_Goal of the exercise:_
Search the data below, and report every line in which "here" occurs.

[Difference listings]
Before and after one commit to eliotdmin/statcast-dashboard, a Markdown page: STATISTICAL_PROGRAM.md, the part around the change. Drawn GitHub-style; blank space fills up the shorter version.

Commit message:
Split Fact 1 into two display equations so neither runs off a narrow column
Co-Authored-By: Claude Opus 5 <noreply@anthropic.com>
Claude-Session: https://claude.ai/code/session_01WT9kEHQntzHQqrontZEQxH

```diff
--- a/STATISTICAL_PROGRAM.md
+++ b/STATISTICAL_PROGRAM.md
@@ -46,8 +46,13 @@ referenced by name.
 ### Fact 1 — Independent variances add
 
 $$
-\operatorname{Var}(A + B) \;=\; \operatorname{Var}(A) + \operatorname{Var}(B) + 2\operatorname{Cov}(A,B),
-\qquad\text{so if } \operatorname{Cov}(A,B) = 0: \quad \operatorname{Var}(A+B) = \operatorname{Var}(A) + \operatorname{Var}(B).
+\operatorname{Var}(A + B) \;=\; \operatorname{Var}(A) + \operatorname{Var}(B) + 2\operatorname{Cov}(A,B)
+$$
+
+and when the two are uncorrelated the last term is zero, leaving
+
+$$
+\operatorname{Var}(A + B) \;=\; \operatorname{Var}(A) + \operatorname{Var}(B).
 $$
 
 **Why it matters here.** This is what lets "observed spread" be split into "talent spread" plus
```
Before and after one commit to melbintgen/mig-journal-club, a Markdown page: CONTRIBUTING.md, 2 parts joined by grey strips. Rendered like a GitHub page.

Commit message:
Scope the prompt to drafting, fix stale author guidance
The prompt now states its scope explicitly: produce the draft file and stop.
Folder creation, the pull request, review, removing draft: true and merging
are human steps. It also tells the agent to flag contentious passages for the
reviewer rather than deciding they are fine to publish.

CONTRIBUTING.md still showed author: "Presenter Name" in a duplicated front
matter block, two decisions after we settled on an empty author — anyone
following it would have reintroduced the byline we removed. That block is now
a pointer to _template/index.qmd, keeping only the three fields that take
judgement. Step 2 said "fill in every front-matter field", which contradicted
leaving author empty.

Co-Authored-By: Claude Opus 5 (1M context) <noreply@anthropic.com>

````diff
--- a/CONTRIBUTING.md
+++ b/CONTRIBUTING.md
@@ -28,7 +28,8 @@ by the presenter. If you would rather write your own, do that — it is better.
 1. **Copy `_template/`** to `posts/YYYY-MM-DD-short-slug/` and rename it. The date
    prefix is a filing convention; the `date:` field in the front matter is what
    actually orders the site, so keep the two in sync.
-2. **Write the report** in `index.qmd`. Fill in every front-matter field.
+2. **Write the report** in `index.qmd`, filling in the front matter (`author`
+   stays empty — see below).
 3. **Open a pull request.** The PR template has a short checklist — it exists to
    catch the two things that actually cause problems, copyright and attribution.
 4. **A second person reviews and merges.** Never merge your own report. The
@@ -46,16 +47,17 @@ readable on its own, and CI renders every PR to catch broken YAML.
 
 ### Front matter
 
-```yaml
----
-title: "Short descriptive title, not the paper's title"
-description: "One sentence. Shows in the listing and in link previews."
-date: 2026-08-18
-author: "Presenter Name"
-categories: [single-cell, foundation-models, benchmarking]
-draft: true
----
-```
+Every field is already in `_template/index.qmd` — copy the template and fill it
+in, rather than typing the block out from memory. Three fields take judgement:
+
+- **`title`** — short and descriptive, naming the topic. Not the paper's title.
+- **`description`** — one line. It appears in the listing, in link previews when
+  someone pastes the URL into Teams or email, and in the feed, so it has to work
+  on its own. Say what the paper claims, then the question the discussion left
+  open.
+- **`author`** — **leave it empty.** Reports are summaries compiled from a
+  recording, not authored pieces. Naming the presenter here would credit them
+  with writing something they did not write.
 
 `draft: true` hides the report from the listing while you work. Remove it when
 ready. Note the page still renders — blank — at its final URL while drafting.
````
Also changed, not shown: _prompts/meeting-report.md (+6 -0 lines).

* * *

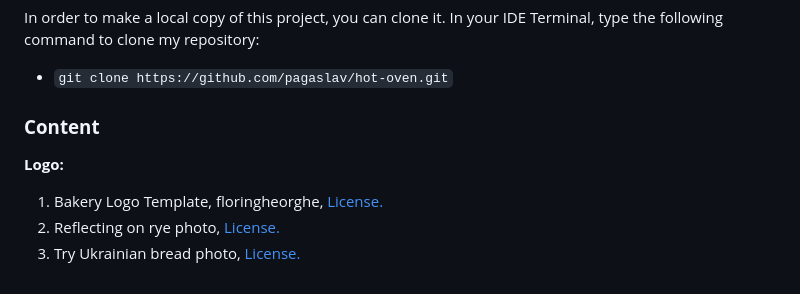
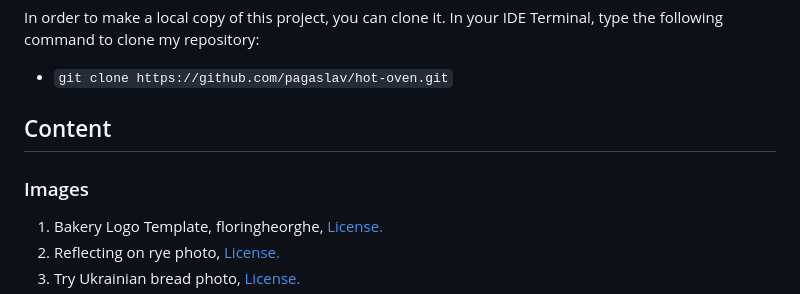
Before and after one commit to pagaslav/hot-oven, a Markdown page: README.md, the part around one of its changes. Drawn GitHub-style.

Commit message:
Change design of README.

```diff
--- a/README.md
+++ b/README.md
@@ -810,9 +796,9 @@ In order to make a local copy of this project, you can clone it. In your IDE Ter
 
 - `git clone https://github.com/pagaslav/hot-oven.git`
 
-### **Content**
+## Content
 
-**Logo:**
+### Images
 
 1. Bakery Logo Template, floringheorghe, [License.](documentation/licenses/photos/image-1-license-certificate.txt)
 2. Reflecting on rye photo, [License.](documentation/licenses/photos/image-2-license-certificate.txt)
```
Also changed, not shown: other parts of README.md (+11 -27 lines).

_Response:_
 **Why it matters here.** This is what lets "observed spread" be split into "talent spread" plus
+  recording, not authored pieces. Naming the presenter here would credit them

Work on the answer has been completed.